Identify and copy all lines of the material where the string "that" is found.

Provided information:
────────────────────────────────────────
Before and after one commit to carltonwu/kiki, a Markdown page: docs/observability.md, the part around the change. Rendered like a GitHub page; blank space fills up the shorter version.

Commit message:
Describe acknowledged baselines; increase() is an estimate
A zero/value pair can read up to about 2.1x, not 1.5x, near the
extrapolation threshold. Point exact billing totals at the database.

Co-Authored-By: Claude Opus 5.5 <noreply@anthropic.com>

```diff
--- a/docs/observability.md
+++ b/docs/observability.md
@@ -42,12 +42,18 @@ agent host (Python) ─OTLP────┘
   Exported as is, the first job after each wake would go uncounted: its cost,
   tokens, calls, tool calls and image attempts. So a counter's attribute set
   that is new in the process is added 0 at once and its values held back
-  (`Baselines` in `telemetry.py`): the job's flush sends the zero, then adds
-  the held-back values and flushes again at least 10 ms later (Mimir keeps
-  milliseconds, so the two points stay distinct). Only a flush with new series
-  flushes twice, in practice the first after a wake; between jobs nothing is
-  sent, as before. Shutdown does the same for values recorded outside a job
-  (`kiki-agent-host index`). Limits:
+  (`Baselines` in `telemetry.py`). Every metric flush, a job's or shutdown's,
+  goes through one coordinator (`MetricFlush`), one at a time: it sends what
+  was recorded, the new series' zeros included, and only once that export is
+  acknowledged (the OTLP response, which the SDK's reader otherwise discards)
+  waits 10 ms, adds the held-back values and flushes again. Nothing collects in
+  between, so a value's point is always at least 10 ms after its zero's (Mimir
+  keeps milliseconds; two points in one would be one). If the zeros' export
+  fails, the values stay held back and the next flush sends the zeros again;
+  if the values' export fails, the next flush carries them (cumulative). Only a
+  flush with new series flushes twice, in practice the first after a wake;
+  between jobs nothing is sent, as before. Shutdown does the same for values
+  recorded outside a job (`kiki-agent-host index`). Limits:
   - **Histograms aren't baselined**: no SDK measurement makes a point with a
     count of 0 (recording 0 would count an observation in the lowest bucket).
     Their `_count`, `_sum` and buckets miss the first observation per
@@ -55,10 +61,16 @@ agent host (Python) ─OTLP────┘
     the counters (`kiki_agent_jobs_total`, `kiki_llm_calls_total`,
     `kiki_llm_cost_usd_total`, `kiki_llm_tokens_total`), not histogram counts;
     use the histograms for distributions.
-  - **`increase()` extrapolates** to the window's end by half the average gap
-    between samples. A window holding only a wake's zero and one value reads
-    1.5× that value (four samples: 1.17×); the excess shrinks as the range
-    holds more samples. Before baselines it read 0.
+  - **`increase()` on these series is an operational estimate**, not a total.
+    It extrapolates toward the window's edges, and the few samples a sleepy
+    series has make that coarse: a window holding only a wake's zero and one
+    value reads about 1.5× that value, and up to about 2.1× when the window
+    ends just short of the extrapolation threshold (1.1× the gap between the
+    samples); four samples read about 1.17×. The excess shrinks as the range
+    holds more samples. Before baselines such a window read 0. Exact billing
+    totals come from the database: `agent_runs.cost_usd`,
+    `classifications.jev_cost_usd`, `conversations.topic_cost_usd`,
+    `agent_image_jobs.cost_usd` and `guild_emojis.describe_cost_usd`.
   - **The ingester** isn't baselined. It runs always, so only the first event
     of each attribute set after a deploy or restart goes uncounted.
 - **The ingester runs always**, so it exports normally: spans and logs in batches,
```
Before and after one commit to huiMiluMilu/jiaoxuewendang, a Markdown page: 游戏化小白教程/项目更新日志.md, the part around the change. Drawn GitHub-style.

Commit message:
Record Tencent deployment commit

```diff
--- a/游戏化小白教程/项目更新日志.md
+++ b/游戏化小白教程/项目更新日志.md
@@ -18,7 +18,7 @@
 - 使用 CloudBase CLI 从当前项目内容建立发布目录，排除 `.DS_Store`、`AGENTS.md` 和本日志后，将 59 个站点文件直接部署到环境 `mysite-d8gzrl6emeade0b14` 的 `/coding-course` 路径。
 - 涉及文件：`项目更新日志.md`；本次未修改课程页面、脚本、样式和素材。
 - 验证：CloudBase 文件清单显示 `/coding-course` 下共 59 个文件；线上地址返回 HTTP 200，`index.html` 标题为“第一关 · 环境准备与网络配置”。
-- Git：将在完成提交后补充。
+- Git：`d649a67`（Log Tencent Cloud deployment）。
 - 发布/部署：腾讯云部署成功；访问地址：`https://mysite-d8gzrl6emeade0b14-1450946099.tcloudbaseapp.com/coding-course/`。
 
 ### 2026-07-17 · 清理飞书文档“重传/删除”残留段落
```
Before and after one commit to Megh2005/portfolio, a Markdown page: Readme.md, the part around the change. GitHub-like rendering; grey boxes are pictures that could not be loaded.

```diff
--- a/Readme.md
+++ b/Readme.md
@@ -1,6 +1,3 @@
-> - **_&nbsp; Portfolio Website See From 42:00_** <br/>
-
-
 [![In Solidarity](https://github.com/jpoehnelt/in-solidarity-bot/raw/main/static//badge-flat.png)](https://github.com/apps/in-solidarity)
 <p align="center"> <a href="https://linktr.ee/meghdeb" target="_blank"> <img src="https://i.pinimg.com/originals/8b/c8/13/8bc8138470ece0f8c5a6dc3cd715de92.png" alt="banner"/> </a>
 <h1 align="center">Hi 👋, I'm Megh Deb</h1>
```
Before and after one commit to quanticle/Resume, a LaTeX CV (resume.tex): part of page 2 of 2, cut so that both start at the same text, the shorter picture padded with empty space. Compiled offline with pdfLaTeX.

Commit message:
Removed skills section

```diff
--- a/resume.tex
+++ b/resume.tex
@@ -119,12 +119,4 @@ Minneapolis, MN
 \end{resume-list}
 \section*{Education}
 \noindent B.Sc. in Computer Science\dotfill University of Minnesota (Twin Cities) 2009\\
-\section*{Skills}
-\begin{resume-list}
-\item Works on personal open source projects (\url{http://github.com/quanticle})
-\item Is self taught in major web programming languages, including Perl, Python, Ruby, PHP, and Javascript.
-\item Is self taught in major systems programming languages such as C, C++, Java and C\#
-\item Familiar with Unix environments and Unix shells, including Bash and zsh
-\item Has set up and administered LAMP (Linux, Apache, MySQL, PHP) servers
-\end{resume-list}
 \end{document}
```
────────────────────────────────────────
Result of the task:
   that is new in the process is added 0 at once and its values held back
+  was recorded, the new series' zeros included, and only once that export is
-    1.5× that value (four samples: 1.17×); the excess shrinks as the range
+    series has make that coarse: a window holding only a wake's zero and one
+    value reads about 1.5× that value, and up to about 2.1× when the window
Before and after one commit to Megh2005/portfolio, a Markdown page: Readme.md, the part around the change. GitHub-like rendering; grey boxes are pictures that could not be loaded.
Before and after one commit to quanticle/Resume, a LaTeX CV (resume.tex): part of page 2 of 2, cut so that both start at the same text, the shorter picture padded with empty space. Compiled offline with pdfLaTeX.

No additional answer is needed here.